• **What to work on**: Figure out the number of lines in the data that hold the string "images". Reply with that figure only.

━━━━━ Material shown

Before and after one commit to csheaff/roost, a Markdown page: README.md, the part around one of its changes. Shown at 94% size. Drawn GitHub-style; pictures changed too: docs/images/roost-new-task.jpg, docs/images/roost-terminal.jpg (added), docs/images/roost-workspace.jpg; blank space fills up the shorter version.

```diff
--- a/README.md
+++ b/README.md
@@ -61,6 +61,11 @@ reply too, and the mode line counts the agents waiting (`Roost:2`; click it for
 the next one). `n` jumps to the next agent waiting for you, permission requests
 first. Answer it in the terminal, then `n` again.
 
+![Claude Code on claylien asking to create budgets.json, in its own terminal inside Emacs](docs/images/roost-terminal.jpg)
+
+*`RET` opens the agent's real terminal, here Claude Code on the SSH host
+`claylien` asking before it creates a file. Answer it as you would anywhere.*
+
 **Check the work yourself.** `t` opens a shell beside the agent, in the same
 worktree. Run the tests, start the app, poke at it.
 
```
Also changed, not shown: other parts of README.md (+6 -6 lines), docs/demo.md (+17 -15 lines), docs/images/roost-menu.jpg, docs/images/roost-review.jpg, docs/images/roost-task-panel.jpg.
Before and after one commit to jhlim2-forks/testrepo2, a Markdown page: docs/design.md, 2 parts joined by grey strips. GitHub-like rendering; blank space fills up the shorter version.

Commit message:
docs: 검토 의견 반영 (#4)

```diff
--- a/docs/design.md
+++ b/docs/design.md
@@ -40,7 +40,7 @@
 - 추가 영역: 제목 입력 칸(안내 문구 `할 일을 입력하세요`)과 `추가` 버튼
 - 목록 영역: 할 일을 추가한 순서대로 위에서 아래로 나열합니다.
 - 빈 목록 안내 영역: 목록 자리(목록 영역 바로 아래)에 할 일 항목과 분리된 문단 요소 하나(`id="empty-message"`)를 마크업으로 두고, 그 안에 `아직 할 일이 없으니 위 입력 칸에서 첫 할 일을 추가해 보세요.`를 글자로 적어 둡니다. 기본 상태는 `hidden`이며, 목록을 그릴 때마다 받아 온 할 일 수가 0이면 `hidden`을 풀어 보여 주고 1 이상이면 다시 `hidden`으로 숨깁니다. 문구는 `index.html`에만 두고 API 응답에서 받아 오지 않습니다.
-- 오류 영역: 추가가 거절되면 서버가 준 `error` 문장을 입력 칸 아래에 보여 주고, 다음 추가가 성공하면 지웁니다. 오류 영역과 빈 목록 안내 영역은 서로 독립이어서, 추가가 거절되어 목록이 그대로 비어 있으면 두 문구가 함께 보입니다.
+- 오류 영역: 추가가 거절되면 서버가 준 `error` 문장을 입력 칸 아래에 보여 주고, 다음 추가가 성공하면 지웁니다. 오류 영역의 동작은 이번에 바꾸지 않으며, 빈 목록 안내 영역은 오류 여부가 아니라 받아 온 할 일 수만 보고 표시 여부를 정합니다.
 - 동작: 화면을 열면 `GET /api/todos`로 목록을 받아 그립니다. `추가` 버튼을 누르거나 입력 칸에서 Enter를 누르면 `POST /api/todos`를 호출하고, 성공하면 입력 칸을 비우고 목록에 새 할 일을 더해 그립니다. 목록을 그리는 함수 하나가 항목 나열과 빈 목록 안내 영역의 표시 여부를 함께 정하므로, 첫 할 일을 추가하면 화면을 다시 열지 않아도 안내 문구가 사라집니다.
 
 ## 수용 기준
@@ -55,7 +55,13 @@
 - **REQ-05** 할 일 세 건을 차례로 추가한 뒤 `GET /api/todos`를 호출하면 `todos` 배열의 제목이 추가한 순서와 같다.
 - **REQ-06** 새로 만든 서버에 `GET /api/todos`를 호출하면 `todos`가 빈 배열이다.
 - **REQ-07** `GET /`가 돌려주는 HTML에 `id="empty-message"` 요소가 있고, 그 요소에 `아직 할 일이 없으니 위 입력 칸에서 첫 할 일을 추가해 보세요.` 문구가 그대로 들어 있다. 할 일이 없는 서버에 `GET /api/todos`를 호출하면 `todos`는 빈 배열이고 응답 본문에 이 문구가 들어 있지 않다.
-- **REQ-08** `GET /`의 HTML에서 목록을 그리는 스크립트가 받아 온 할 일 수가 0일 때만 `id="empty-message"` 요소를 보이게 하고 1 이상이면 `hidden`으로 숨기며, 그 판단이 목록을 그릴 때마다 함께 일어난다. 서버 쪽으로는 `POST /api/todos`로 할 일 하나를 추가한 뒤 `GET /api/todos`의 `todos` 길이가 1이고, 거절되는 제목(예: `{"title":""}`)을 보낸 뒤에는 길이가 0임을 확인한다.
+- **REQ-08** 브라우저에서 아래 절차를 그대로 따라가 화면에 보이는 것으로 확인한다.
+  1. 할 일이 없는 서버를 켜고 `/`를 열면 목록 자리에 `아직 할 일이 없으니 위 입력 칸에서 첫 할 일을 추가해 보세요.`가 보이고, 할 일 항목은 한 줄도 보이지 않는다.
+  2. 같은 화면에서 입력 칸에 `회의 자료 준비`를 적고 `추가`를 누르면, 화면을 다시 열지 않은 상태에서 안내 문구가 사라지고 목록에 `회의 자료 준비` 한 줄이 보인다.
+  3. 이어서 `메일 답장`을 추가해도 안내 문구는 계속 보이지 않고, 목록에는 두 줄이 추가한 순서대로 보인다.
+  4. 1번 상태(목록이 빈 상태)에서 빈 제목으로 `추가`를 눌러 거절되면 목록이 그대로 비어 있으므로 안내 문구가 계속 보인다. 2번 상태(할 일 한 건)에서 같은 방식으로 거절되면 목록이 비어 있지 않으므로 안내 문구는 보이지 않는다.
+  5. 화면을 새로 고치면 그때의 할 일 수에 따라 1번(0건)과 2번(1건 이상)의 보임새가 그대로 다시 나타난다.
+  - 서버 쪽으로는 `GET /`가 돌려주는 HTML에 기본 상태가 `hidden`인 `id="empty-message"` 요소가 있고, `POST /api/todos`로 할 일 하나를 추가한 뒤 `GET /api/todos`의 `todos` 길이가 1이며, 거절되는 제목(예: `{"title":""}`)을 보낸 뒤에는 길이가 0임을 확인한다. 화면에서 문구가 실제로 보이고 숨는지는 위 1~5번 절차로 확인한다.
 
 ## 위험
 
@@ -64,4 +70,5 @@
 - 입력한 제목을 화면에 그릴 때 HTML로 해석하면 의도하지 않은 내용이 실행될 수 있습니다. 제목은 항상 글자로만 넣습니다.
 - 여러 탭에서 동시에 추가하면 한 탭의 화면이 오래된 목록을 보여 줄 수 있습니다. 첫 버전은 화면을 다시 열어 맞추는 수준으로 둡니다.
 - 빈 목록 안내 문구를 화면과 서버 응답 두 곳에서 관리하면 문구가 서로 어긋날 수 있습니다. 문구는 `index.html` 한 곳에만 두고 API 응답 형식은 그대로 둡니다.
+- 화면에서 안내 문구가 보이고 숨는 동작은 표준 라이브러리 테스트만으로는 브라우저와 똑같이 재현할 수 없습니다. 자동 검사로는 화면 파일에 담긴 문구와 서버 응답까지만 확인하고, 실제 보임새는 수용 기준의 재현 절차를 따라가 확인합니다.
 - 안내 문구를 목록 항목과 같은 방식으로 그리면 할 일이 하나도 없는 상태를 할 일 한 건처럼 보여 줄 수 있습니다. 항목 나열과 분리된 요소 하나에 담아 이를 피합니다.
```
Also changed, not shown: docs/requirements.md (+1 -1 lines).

━━━━━━━━━━

• **Task output**: 3